The porn industry is clearly excited someone broke through to the mainstream. This year, she was named "keynote speaker" at the Adult Entertainment Expo at the Sands Expo (that's at 1 p.m. today).
For G4 TV, she'll also cover Saturday's red carpet, during the AVN Adult Movie Awards at the Palms. She'll unveil a PETA ad. And she's nominated for Best Actress, Most Outrageous Sex Scene, Best All-Girl Couples Sex Scene, Best All-Girl Group Sex Scene, Best Anal Sex Scene, Best Couples Sex Scene, Best New Web Starlet, Best Oral Sex Scene, Best Solo Sex Scene, and she's already been named The Jenna Jameson Crossover Star of the Year.
Being a celebrity is weird, she tells me. But she's used to it, because she's been on TV shows (among them, "The Insider" and "The Tyra Banks Show") defending career choices against "ridiculous people."
What's more important to her is making interesting, high-quality porn with a "tone and feel like a real film," so that people will buy it -- because she is competing for cash against free quickie porn that dominates the Internet.
"My goal now with my company is to make adult films that aren't predictable -- something that you can't fast-forward or else you'll be confused as to what the hell is going on."
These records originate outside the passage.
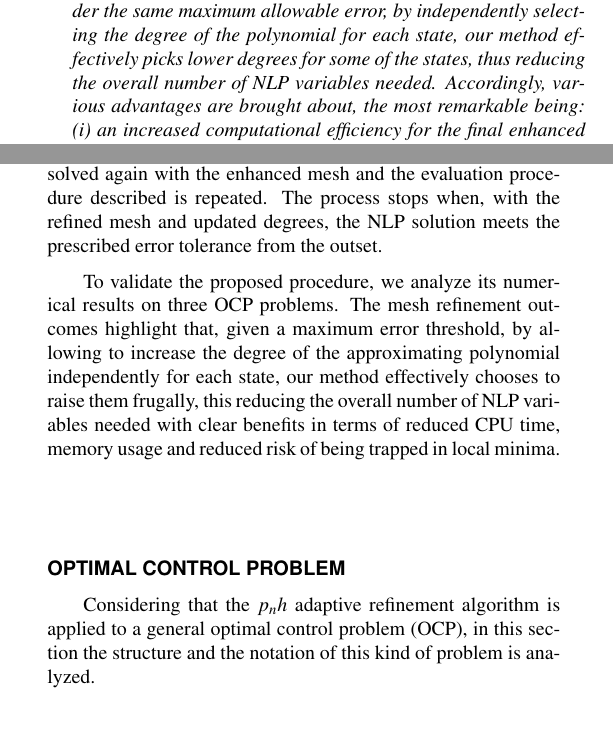
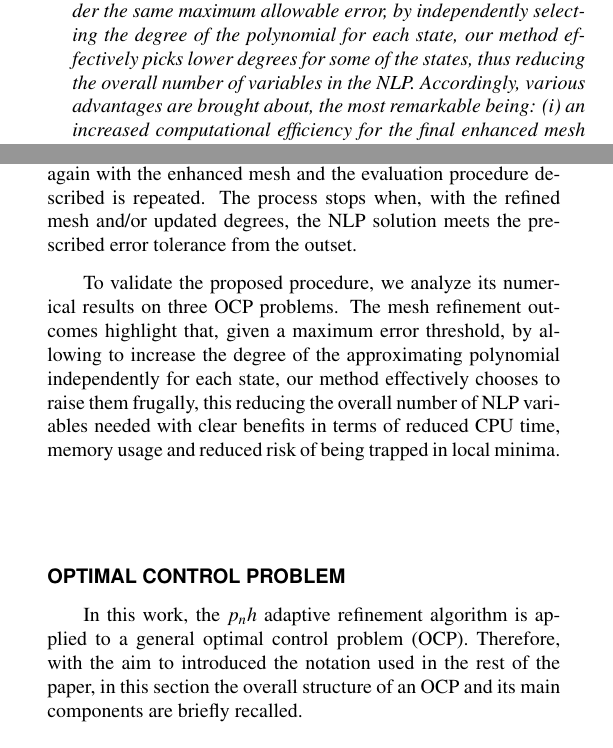
Before and after one commit to Lorenzo-maker/MSNDC_adaptive_mesh, a LaTeX document (ph_method.tex, which reads Introduction.tex, OCP.tex, abstract.tex): two parts of the columns of pages 1 and 2 of 8, joined at a grey line, cut so that both start at the same text. Compiled offline with pdfLaTeX.

Commit message:
[MG] small changes
abstract, intro and OCP

```diff
--- a/Introduction.tex
+++ b/Introduction.tex
@@ -20,6 +20,6 @@ Motivated by the relative simple ideas behind~\cite{Patterson:OCAM:2015}, in thi
 The number of mesh intervals is increased concurrently for all state vector components, in a classical fashion. Instead, generalizing the procedure in~\cite{Patterson:OCAM:2015}, we present an algorithm that allows the degree of the approximating polynomial to assume distinct values for each state vector component and for each finite element. To the best of the authors' knowledge, in the research works found in literature, the degree is always raised to the highest order for all the state components, with an associated waste of computational resources and no practical accuracy benefit.
 
 The procedure presented unfolds in two main steps: (i) component-wise state error estimates are computed based on the difference between the Lagrange polynomial approximation and a higher-order estimate obtained by quadrature of the dynamics at Gauss-Legendre points within each finite element; then, (ii) the derived error estimates are employed to establish whether (a) the degree of the approximating polynomial should be increased or (b) the mesh interval should be split into subintervals. Option (a) is selected if the degree suggested by the method remains below a given threshold for all state components. Otherwise, according to option (b), a finer mesh is created in those intervals where excessive error is registered.
-The NLP problem is solved again with the enhanced mesh and the evaluation procedure described is repeated. The process stops when, with the refined mesh and updated degrees, the NLP solution meets the prescribed error tolerance from the outset.
+The NLP problem is solved again with the enhanced mesh and the evaluation procedure described is repeated. The process stops when, with the refined mesh and/or updated degrees, the NLP solution meets the prescribed error tolerance from the outset.
 
 To validate the proposed procedure, we analyze its numerical results on three OCP problems. The mesh refinement outcomes highlight that, given a maximum error threshold, by allowing to increase the degree of the approximating polynomial independently for each state, our method effectively chooses to raise them frugally, this reducing the overall number of NLP variables needed with clear benefits in terms of reduced CPU time, memory usage and reduced risk of being trapped in local minima.
--- a/OCP.tex
+++ b/OCP.tex
@@ -1,9 +1,9 @@
 \section*{OPTIMAL CONTROL PROBLEM}
 
-Considering that the $\pnh$ adaptive refinement algorithm is applied to a general optimal control problem (OCP), in this section the structure and the notation of this kind of problem is analyzed.
+In this work, the $\pnh$ adaptive refinement algorithm is applied to a general optimal control problem (OCP). Therefore, with the aim to introduced the notation used in the rest of the paper, in this section the overall structure of an OCP and its main components are briefly recalled.
 
 
-The generic form of an OCP is as follows
+The general form of an OCP can be written as
 %\begin{equation}\label{OCP}
 %	\begin{split}
 %		&\underset{X,U}{\text{minimize}}\hspace{8mm} J = \int_{0}^{T}l(X(t),U(t))\,dt + E(X(T))\\
--- a/abstract.tex
+++ b/abstract.tex
@@ -3,5 +3,5 @@
 The number of mesh intervals is increased for all state vector components alike, in a classical fashion. Instead, improving on state-of-the-art procedures, the degrees of the polynomials approximating the different components of the state vector are allowed to assume, in each finite element, distinct values. This explains the $\pnh$ definition, where $n$ is the state dimension. Instead, in the literature, the degree is always raised to the highest order for all the state components, with a clear waste of resources.
 		%First, component-wise state error estimates are computed based on the difference between the Lagrange polynomial approximation and a corresponding estimate obtained by quadrature of the dynamics at Gauss-Legendre points within each finite element. Then, the derived error estimates are employed to establish whether the degree of the approximating polynomial should be increased or the mesh interval should be split into subintervals. The first option is selected if the degree suggested by the method remains below a given threshold for all state components. Otherwise, a finer mesh is created in those intervals where excessive error is registered. The NLP problem is solved again with the enhanced mesh and the evaluation procedure described is repeated. The process stops when a solution meets the specified error tolerance from the outset.
 
-		Numerical tests on three OCP problems highlight that, under the same maximum allowable error, by independently selecting the degree of the polynomial for each state, our method effectively picks lower degrees for some of the states, thus reducing the overall number of NLP variables needed. Accordingly, various advantages are brought about, the most remarkable being: (i) an increased computational efficiency for the final enhanced mesh with solution accuracy still within the specified tolerance, (ii) a reduced risk of being stuck in local minima due to the reduced NLP size.}
+		Numerical tests on three OCP problems highlight that, under the same maximum allowable error, by independently selecting the degree of the polynomial for each state, our method effectively picks lower degrees for some of the states, thus reducing the overall number of variables in the NLP. Accordingly, various advantages are brought about, the most remarkable being: (i) an increased computational efficiency for the final enhanced mesh with solution accuracy still within the specified tolerance, (ii) a reduced risk of being trapped by local minima due to the reduced NLP size.}
 \end{abstract}
```
Also changed, not shown: OCP.tex (4 more changed lines).
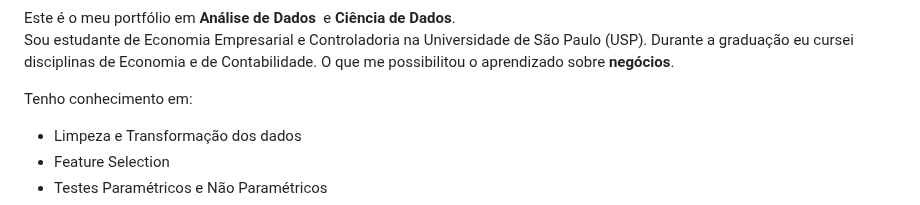
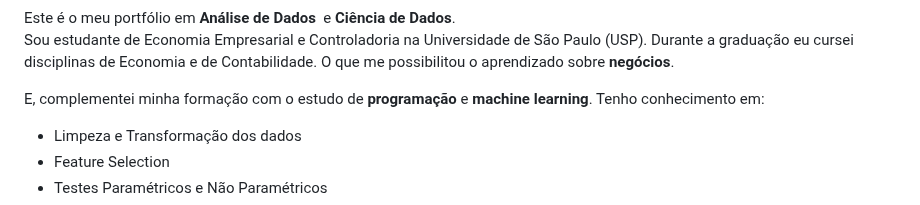
Before and after one commit to CatarinaAguiar3/CatarinaAguiar3, a Markdown page: README.md, the part around the change. GitHub-like rendering.

```diff
--- a/README.md
+++ b/README.md
@@ -13,7 +13,7 @@
 Este é o meu portfólio em **Análise de Dados**  e **Ciência de Dados**. <br>
 Sou estudante de Economia Empresarial e Controladoria na  Universidade de São Paulo (USP). Durante a graduação eu cursei disciplinas de Economia e de Contabilidade. O que me possibilitou o aprendizado sobre **negócios**. <br>
 
-Tenho conhecimento em:
+E, complementei minha formação com o estudo de **programação** e **machine learning**. Tenho conhecimento em:
 - Limpeza e Transformação dos dados
 - Feature Selection
 - Testes Paramétricos e Não Paramétricos
```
Grey does have an eye for serious nonporn films. A year ago, she gave RottenTomatoes.com a list of her five favorite movies, in order: John Carpenter's "Escape from New York"; John Cassavetes' "A Woman Under the Influence"; Catherine Breillat's "Fat Girl"; Jean-Luc Godard's "Pierrot le Fou"; and Werner Herzog's "Stroszek."
She tells me she doesn't remember which movies she listed back then. But Grey (who was raised in a troubled home and transferred from high school to high school, according to her) agrees with my film-freak father's assessment that her top movies are mostly about sad people who are societal outcasts.
"Today, we don't have too many filmmakers making films about individuals you can relate to in real life. It just seems like in movies today, everything is so perfect. Even after a conflict, everything ends well. There's always a happy ending, and I'm kind of sick of that. Because life's not easy. And life is not a fairy tale."
I say to Grey, who always seems so gleeful when I interview her: Wait, aren't you a happy porn superstar?
"Yeah," she says. "But you don't go to bed every night and go, 'Oh, that was the perfect day,' or, 'Oh, millions of people just died overseas and I'm happy about that because none of those people are related to me.'"
I tell Grey plenty of women (women who don't enjoy sex or sex on camera as much as she does) probably think she has a hard day every day, since she does all this wild sex all the time.
She says she does hear from conservative, anti-porn feminists. But more often she hears from women inspired by her and porn, exposure that has been revolutionary thanks to the Internet.
"It's the next step in helping women not feel ashamed about their bodies and about wanting to feel good -- not feeling guilty about it.
"I've had women tell me, 'I didn't know how to "do" a (certain sex act). OK, that sounds kind of weird, but that's how they felt. And after watching my movies, or other people's movies, they felt more confident in that and their sex life."
And then Grey and I chat for a while about positions that regular women are doing lately that seem inspired only by Internet porn. I'd fill you in on this conversation, but I'm quite sure my editors would freak out.
Doug Elfman's column appears on Sundays, Mondays, Tuesdays and Fridays. E-mail delfman@reviewjournal. com. He also blogs at reviewjournal.com/elfman.